Procedures (Week 1)

To begin: Before preparing your artificial teeth, take time to examine the fossil specimens in the lab. Inventory and attempt to identify the type of wear, fracture, or bite marks present.

        Each research group will need to make four sets of each of the three tooth shapes (= total of twelve tooth models):

1. Obtain six pieces of blackboard chalk. 

2. CAREFULLY break each piece of chalk into two equal-sized pieces.

3. Take four of the short pieces and shape one end of each into a long, slender point (i.e., the point is about twice as long as the diameter of the chalk). This is the tall tooth model

4. Take another four short pieces of chalk and shape one end of each into a short, slightly rounded point (i.e., the point is as long as the diameter of the chalk). This is the moderate tooth model.

5. On the final four short pieces of chalk, remove any sharp edges from one end, but otherwise leave the end flat. This is the flat tooth model.

6. Mix dry artificial stone powder into water in the ratio of three to four parts powder to 1 part water. When mixed, beat the artificial stone with a chemical spatula until it is smooth and pourable. Add water if necessary so that the mixture is the thickness of heavy cream.

7. Carefully dip the tip of each  tooth model into water for a few seconds and then dip it into the artificial stone mixture so that about half of the model is covered with artificial stone. Set each tooth model aside to dry until next week.


Procedures (Week 2)

        On the testing day we will also need to (1) make simulated substrates (an agar-cotton mixture to simulate soft tissues, such as muscle, and plaster to simulate bone).

1. Obtain six paper bowls and six small paper plates.

2. Mix 1 part agar with 99 parts water in a beaker. Place on a hot plate and stir continuously until the agar is dissolved and the solution is clear. Mix in enough cotton fibers so the mixture is slightly thickened.

3. Pour the mixture into the six paper bowls, so there is an equal depth in each bowl. Allow to cool and solidify.

4. Mix plaster (see above) and fill the six paper plates to an equal depth. Allow to harden.

5.  Beginning with the sharp tooth models, test the mutual effect of their interaction with both hard and soft substrates:

  • Repeat the above procedure using the plaster substrate.

  • Repeat the above analysis for the rounded and blunt teeth.

  • Questions to Ponder

    1. Are particular wear patterns associated with hard substrates?
        With soft substrates?

    2. Are particular wear patterns correlated with tangential tooth impacts?
        With axial tooth impacts?

    3. Are particular bite marks correlated with tangential tooth impacts?
        With axial tooth impacts?

    4. What effect does tooth shape have on damage patterns?
        Is this interpretation consistent with the inverse relationship between apical stress and the radius of curvature of the tooth tip?
     

    Interpreting Damage Patterns

            Reexamine the fossil specimens you observed previously.
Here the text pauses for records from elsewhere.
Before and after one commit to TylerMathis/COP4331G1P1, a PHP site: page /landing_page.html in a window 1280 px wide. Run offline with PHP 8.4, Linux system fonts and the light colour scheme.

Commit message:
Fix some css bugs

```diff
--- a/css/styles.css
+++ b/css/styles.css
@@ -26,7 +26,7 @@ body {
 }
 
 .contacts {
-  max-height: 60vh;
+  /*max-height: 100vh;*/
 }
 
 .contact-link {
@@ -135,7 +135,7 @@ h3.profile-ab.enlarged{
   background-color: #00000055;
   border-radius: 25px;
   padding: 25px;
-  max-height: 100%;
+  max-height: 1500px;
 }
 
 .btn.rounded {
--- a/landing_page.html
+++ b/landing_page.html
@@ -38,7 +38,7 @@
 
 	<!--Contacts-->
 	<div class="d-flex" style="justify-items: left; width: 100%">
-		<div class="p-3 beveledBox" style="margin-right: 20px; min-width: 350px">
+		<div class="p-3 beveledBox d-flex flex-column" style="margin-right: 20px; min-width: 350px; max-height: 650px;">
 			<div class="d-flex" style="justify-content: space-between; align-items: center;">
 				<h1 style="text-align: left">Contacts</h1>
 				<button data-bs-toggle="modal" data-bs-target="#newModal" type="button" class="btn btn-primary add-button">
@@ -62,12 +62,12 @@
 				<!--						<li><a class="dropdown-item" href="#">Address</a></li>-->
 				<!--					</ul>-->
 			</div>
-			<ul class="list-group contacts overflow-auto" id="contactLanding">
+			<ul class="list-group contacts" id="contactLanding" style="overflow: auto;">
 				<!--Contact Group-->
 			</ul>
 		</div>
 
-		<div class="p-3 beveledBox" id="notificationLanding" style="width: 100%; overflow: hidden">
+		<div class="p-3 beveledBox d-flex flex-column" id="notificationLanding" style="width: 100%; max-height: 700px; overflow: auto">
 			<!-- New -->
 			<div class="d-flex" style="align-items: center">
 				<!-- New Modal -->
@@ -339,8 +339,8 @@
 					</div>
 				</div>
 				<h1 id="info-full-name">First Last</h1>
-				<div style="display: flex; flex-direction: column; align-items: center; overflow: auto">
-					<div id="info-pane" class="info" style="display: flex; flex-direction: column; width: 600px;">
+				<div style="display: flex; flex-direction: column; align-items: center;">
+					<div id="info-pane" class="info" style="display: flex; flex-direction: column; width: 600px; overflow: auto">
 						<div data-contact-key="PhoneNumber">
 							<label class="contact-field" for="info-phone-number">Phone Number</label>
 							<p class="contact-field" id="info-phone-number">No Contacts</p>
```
This time, draw each specimen, labeling pertinent damage marks. Attempt to reconstruct the feeding behavior that produced the damage pattern on each specimen by analogy with what you observed in the artificial teeth.